The box contains several basic materials to get children involved in more than 20 different activities, all year round. With a great variety of activities to choose from, they can be offered in a flexible way: as guided group activities, as optional activities, as part of a separate area for social-emotional development or occasionally as a response to certain events.
A box full of feelings helps children remain or get in touch with their inner world of feelings, recognise emotions in themselves, accept them, name them and have a more differentiated awareness of them. The impact of using the box is significant: practitioners report how children are more alert to utterances of feelings, how they use a more differentiated vocabulary concerning emotions, how their intuitions become more refined and how their capacity to cope with painful experiences strengthens, with inner calm and serenity as a result. This effect is even shown to be reflected at the group level.
- The box
The colourful box is light and provided with a handle, so that young children can easily manipulate and move it as a case. The box and all the items are made from polypropylene, a safe and very durable synthetic material. All the material is in full-colour print.
- Four houses of emotions
The Box full of feelings contains four ‘houses of emotions’. In every house ‘lives’ a specific emotion. Thanks to the handle, the children can easily carry the houses around, for instance when a certain emotion appeals to them. The exterior of each house shows the name of the respective emotion (‘happy’, ‘afraid’, ‘angry’ or ‘sad’) together with the picture of the corresponding emotion figure.
- Forty-eight situational pictures (4.4’x4.4’)
For each basic feeling there are twelve pictures. They represent a situation in which a child or adult is feeling happy, frightened, angry or sad. In a number of pictures more than one person is part of the situation.
On the back of each picture, there’s a short story and a few questions that can help guide the discussion about the picture. The situational pictures can be ‘posted’ in one of the four ‘houses of emotions’.
- Sixteen pictures of the emotion figures (4.4’x4.4’)
Sixteen pictures of the four emotion figures are added to the set for the very young children for whom the situational pictures might be too difficult at first.
- Four posters with the emotion figures (16’x12’)
Each poster depicts one emotion figure, i.e. a child who is happy, frightened, angry and sad. The child can be seen as either a boy or a girl. Each figure also has a ‘white’ and a ‘coloured’ version.
- Seventeen finger dolls
A fifth box contains a set of seventeen dolls and figures: the four emotion figures; eight adults: a happy, frightened, sad and angry man and ditto women; a dog with sharp teeth; a ghost; a bunny; a baby; a present. The finger dolls can also be used as ‘Chinese’ dolls by attaching a small wooden stick (circa 10’) on one side of the figure with adhesive tape.
- A wheel (8’x8’)
The ‘wheel of emotions’ depicting the four emotion figures, can be used in various games focusing on emotions.
The manual also contains 23 copying sheets, which have two purposes. They can be used in a number of drawing, colouring, cutting and gluing activities and they can be used as a tool for kinetic games and round games.

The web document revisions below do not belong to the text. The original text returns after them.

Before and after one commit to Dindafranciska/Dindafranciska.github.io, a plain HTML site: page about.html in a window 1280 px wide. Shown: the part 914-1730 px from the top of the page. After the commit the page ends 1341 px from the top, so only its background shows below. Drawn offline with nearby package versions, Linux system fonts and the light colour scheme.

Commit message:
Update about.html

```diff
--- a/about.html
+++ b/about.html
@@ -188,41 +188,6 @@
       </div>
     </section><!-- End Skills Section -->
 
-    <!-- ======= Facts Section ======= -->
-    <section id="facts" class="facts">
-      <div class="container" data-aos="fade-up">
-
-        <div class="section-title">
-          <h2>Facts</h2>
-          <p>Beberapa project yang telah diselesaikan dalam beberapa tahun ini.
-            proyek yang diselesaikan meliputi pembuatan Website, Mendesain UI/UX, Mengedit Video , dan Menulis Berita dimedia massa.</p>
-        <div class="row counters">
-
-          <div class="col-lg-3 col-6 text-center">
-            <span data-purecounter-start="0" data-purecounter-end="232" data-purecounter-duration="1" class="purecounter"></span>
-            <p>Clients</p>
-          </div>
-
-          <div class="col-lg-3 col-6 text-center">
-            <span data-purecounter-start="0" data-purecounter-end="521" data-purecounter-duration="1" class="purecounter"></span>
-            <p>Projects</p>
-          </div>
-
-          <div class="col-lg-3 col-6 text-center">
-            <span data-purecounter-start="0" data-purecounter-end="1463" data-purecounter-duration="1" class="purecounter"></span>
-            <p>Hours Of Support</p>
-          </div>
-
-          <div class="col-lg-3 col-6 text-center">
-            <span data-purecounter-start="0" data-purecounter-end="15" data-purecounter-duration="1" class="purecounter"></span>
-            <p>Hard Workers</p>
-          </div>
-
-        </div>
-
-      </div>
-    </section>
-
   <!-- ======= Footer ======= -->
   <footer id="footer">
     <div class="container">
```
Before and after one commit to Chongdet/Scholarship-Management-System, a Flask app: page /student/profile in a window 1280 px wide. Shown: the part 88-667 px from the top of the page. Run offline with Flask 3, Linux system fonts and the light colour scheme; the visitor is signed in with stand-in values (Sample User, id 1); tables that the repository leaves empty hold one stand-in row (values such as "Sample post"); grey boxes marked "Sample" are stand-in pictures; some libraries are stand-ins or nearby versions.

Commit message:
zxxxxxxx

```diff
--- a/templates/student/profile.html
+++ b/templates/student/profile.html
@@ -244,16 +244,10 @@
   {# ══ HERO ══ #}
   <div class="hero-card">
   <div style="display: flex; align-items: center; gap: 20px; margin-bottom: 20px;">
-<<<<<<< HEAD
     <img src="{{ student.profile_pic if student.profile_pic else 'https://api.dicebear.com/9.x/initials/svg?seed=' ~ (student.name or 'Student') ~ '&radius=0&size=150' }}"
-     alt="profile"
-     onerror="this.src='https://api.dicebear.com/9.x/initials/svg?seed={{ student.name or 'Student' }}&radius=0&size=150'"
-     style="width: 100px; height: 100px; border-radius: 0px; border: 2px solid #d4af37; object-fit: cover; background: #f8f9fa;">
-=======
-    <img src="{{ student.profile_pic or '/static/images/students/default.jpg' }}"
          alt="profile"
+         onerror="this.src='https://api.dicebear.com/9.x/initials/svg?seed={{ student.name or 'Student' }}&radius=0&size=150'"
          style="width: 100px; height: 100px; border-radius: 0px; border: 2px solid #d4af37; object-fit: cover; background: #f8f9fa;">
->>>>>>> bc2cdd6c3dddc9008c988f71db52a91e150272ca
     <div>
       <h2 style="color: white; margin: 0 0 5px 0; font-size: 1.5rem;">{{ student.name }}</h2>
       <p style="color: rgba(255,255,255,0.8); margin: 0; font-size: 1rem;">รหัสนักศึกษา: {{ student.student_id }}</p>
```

he box contains a CD with original compositi-ons. Five musical instruments – a guitar, a piano, a trumpet, an accordion and a recorder –play each four compositions expressing the four basic emotions. Stef Minnebo composed this music especially for the Box full of feelings.
“We’ve used the Box for seven weeks and already we’ve seen a big significant difference. It’s certain, we can sense a general feeling of protectiveness, awareness, friendship and empathy which wasn’t there before.” (Dr. Nanette Smith from the Worcester University College in the BBC series ‘Teaching today’)